» **Assignment**
Which lines of the entries contain the string "radio"? Copy each of them.
Extracted records section start
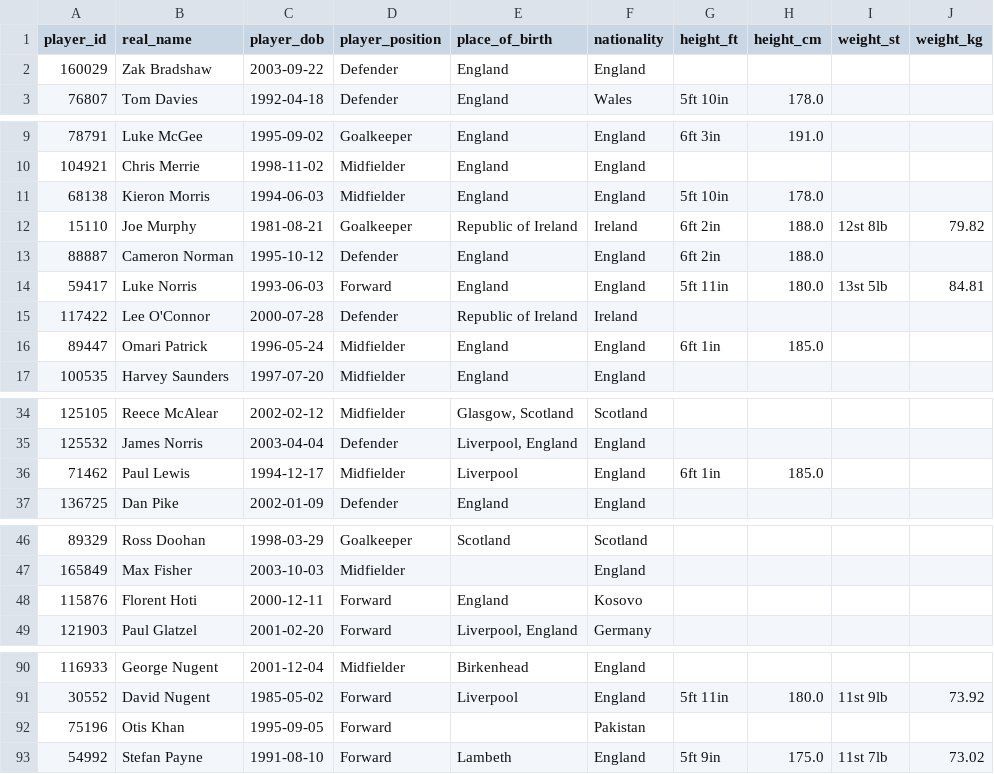
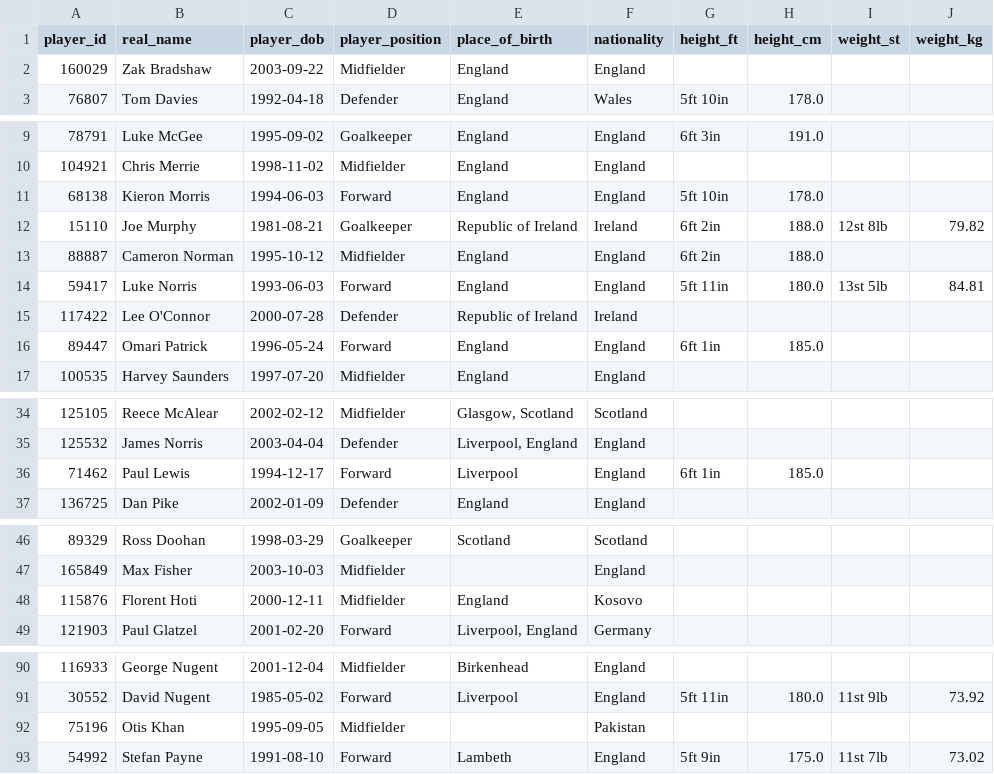
Before and after one commit to petebrown/scrape-player-info, a CSV file: data/player-info.csv, drawn as a sheet; only a part is shown, gaps mark what is left out.

```diff
--- a/data/player-info.csv
+++ b/data/player-info.csv
@@ -1,3 +1,3 @@
 player_id,real_name,player_dob,player_position,place_of_birth,nationality,height_ft,height_cm,weight_st,weight_kg
-160029,Zak Bradshaw,2003-09-22,Defender,England,England,,,,
+160029,Zak Bradshaw,2003-09-22,Midfielder,England,England,,,,
 76807,Tom Davies,1992-04-18,Defender,England,Wales,5ft 10in,178.0,,
@@ -10,8 +10,8 @@ player_id,real_name,player_dob,player_position,place_of_birth,nationality,height
 104921,Chris Merrie,1998-11-02,Midfielder,England,England,,,,
-68138,Kieron Morris,1994-06-03,Midfielder,England,England,5ft 10in,178.0,,
+68138,Kieron Morris,1994-06-03,Forward,England,England,5ft 10in,178.0,,
 15110,Joe Murphy,1981-08-21,Goalkeeper,Republic of Ireland,Ireland,6ft 2in,188.0,12st 8lb,79.82
-88887,Cameron Norman,1995-10-12,Defender,England,England,6ft 2in,188.0,,
+88887,Cameron Norman,1995-10-12,Midfielder,England,England,6ft 2in,188.0,,
 59417,Luke Norris,1993-06-03,Forward,England,England,5ft 11in,180.0,13st 5lb,84.81
 117422,Lee O'Connor,2000-07-28,Defender,Republic of Ireland,Ireland,,,,
-89447,Omari Patrick,1996-05-24,Midfielder,England,England,6ft 1in,185.0,,
+89447,Omari Patrick,1996-05-24,Forward,England,England,6ft 1in,185.0,,
 100535,Harvey Saunders,1997-07-20,Midfielder,England,England,,,,
@@ -35,3 +35,3 @@ player_id,real_name,player_dob,player_position,place_of_birth,nationality,height
 125532,James Norris,2003-04-04,Defender,"Liverpool, England",England,,,,
-71462,Paul Lewis,1994-12-17,Midfielder,Liverpool,England,6ft 1in,185.0,,
+71462,Paul Lewis,1994-12-17,Forward,Liverpool,England,6ft 1in,185.0,,
 136725,Dan Pike,2002-01-09,Defender,England,England,,,,
@@ -47,3 +47,3 @@ player_id,real_name,player_dob,player_position,place_of_birth,nationality,height
 165849,Max Fisher,2003-10-03,Midfielder,,England,,,,
-115876,Florent Hoti,2000-12-11,Forward,England,Kosovo,,,,
+115876,Florent Hoti,2000-12-11,Midfielder,England,Kosovo,,,,
 121903,Paul Glatzel,2001-02-20,Forward,"Liverpool, England",Germany,,,,
@@ -91,3 +91,3 @@ player_id,real_name,player_dob,player_position,place_of_birth,nationality,height
 30552,David Nugent,1985-05-02,Forward,Liverpool,England,5ft 11in,180.0,11st 9lb,73.92
-75196,Otis Khan,1995-09-05,Forward,,Pakistan,,,,
+75196,Otis Khan,1995-09-05,Midfielder,,Pakistan,,,,
 54992,Stefan Payne,1991-08-10,Forward,Lambeth,England,5ft 9in,175.0,11st 7lb,73.02
```
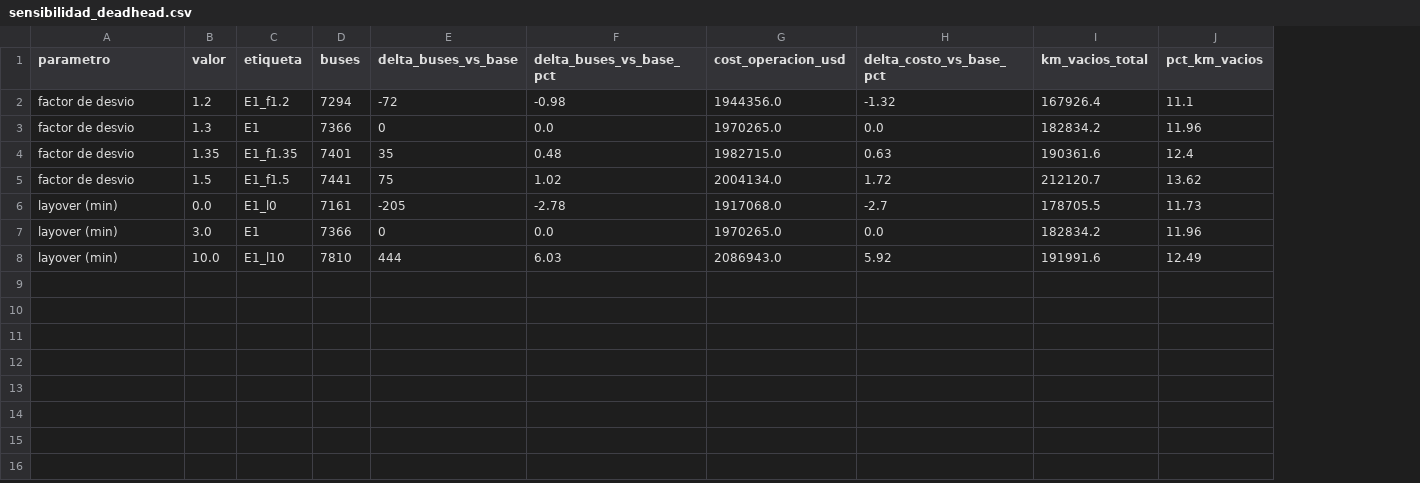
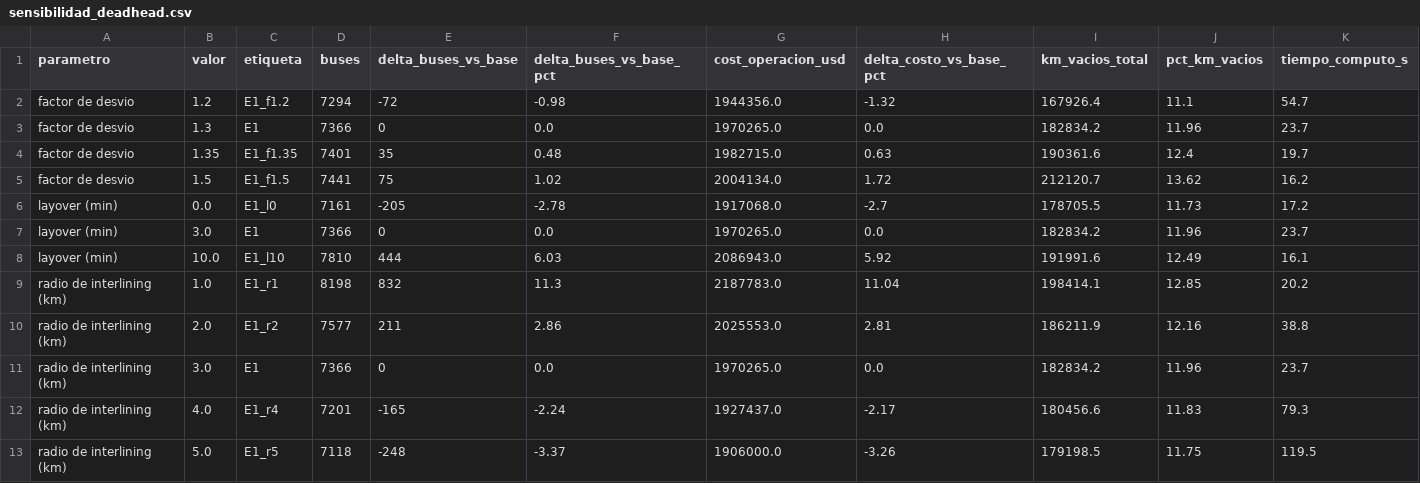
Before and after one commit to nbennettb/capstone-grupo-24, a CSV file: results/etapa2_vsp/tablas/sensibilidad_deadhead.csv, drawn as a sheet; the diff names each change by its address in the sheet, - before the commit and + after, or states it on an @@ line.

```diff
--- a/results/etapa2_vsp/tablas/sensibilidad_deadhead.csv
+++ b/results/etapa2_vsp/tablas/sensibilidad_deadhead.csv
+column K (tiempo_computo_s), rows 2-8: 54.7 | 23.7 | 19.7 | 16.2 | 17.2 | 23.7 | 16.1
+row 9: radio de interlining (km) | 1.0 | E1_r1 | 8198 | 832 | 11.3 | 2187783.0 | 11.04 | 198414.1 | 12.85 | 20.2
+row 10: radio de interlining (km) | 2.0 | E1_r2 | 7577 | 211 | 2.86 | 2025553.0 | 2.81 | 186211.9 | 12.16 | 38.8
+row 11: radio de interlining (km) | 3.0 | E1 | 7366 | 0 | 0.0 | 1970265.0 | 0.0 | 182834.2 | 11.96 | 23.7
+row 12: radio de interlining (km) | 4.0 | E1_r4 | 7201 | -165 | -2.24 | 1927437.0 | -2.17 | 180456.6 | 11.83 | 79.3
+row 13: radio de interlining (km) | 5.0 | E1_r5 | 7118 | -248 | -3.37 | 1906000.0 | -3.26 | 179198.5 | 11.75 | 119.5
```
Also changed, not shown: results/etapa2_vsp/tablas/resumen_sensibilidad.csv, results/presentacion/tablas/G3_distancias_electroterminales.csv, 13 other files.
Extracted records section end
» **Reply to the exercise**
+row 9: radio de interlining (km) | 1.0 | E1_r1 | 8198 | 832 | 11.3 | 2187783.0 | 11.04 | 198414.1 | 12.85 | 20.2
+row 10: radio de interlining (km) | 2.0 | E1_r2 | 7577 | 211 | 2.86 | 2025553.0 | 2.81 | 186211.9 | 12.16 | 38.8
+row 11: radio de interlining (km) | 3.0 | E1 | 7366 | 0 | 0.0 | 1970265.0 | 0.0 | 182834.2 | 11.96 | 23.7
+row 12: radio de interlining (km) | 4.0 | E1_r4 | 7201 | -165 | -2.24 | 1927437.0 | -2.17 | 180456.6 | 11.83 | 79.3
+row 13: radio de interlining (km) | 5.0 | E1_r5 | 7118 | -248 | -3.37 | 1906000.0 | -3.26 | 179198.5 | 11.75 | 119.5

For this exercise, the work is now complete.